When I heard about Taco Bell's "drive-thru diet" ad campaign, I assumed it was an attempt at viral marketing humor, like cavemen or talking babies or Domino's claiming to have edible pizza. But it's legit! Chalupas are the new horse tranquilizers.
Maybe I shouldn't have jumped to conclusions before actually viewing the ad.
I also could have dusted off my '90s trivia and recalled the Subway campaign with Jared Fogle, who lost 240 pounds by eating the chain's horrible heroes for lunch and dinner, every day. (Unfortunately, he seems to have put a few of those LBs back on recently.)

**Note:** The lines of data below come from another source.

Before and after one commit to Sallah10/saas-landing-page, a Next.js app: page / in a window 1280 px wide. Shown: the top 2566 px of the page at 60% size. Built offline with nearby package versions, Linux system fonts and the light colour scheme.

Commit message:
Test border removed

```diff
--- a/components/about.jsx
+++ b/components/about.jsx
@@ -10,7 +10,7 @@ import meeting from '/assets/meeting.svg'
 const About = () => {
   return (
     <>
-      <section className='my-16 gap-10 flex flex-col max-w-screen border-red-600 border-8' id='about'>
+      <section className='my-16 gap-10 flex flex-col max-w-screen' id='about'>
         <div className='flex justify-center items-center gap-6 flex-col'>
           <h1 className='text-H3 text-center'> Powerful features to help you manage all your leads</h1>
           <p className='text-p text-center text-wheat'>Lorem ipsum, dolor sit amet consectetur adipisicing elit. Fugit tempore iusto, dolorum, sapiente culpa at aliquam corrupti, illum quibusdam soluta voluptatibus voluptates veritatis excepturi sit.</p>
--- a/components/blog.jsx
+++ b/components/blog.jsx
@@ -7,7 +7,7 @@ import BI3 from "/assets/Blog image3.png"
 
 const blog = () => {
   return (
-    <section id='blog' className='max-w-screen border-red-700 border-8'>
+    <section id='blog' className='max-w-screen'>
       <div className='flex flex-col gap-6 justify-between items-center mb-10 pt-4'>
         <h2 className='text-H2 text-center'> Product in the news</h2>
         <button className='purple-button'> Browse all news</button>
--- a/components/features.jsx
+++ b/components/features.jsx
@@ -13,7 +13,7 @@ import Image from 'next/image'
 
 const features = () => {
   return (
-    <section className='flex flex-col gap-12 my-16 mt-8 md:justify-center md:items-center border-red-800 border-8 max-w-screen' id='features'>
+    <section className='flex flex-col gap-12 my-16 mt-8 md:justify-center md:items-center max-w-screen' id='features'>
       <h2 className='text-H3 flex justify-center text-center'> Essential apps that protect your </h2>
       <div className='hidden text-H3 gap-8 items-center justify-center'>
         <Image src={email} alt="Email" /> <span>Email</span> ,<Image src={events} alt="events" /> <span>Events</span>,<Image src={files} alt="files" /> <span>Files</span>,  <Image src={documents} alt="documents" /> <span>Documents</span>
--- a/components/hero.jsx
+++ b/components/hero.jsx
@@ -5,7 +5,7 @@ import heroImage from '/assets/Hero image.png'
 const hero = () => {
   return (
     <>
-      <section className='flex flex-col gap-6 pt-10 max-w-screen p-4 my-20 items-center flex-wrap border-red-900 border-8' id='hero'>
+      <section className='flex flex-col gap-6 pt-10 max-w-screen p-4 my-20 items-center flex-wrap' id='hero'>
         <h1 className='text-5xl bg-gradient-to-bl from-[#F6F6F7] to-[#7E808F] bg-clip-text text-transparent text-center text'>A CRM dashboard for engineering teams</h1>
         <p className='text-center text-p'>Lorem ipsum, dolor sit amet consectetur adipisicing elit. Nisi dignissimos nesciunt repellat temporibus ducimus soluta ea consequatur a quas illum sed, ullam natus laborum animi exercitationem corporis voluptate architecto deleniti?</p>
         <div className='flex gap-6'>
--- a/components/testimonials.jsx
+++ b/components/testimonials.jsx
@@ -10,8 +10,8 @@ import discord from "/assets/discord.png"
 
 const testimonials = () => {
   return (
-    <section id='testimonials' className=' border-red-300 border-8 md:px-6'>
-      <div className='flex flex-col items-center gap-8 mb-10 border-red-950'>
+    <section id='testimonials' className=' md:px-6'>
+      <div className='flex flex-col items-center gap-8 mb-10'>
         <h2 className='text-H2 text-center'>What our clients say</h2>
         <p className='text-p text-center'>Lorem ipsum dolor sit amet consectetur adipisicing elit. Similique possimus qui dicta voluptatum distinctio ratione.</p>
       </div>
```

Anyway, Taco Bell's new menu just got the full Times treatment in the Thursday Styles section (that would be the homely cousin of Sunday Styles) , so you know that like modern NYC cavemen (again with the cavemen!) and jaguar-free honey, it is not only real, but totally mainstream.
That said, some experts are skeptical:
“Even if they’re offering healthy fare, go into it with a wary eye — more likely they’re tricking you,” said Elizabeth Somer, the author of “Eat Your Way to Happiness,” and a registered dietitian in Salem, Ore. “The fast-food restaurants have not led the troops in healthy eating yet, so there’s no reason to believe they’re going to change their colors now.”
Anyway, the Taco Bell commercials (RIP Gidget "Taco Bell Chihuahua" Chipperton, BTW) made me wonder about some other unlikely campaigns. Beer ads promoting the products help in making sound choices re: sleeping partners? Old Navy commercials set on the Paris runways? Toyota trumpeting its recent safety record?
Who knows what they'll think of next.
All I know is I won't be following the Taco Bell diet, since half of my friends who have eaten those gorditos stumbled upon the accidental weight loss plan of a 48-hour puking marathon.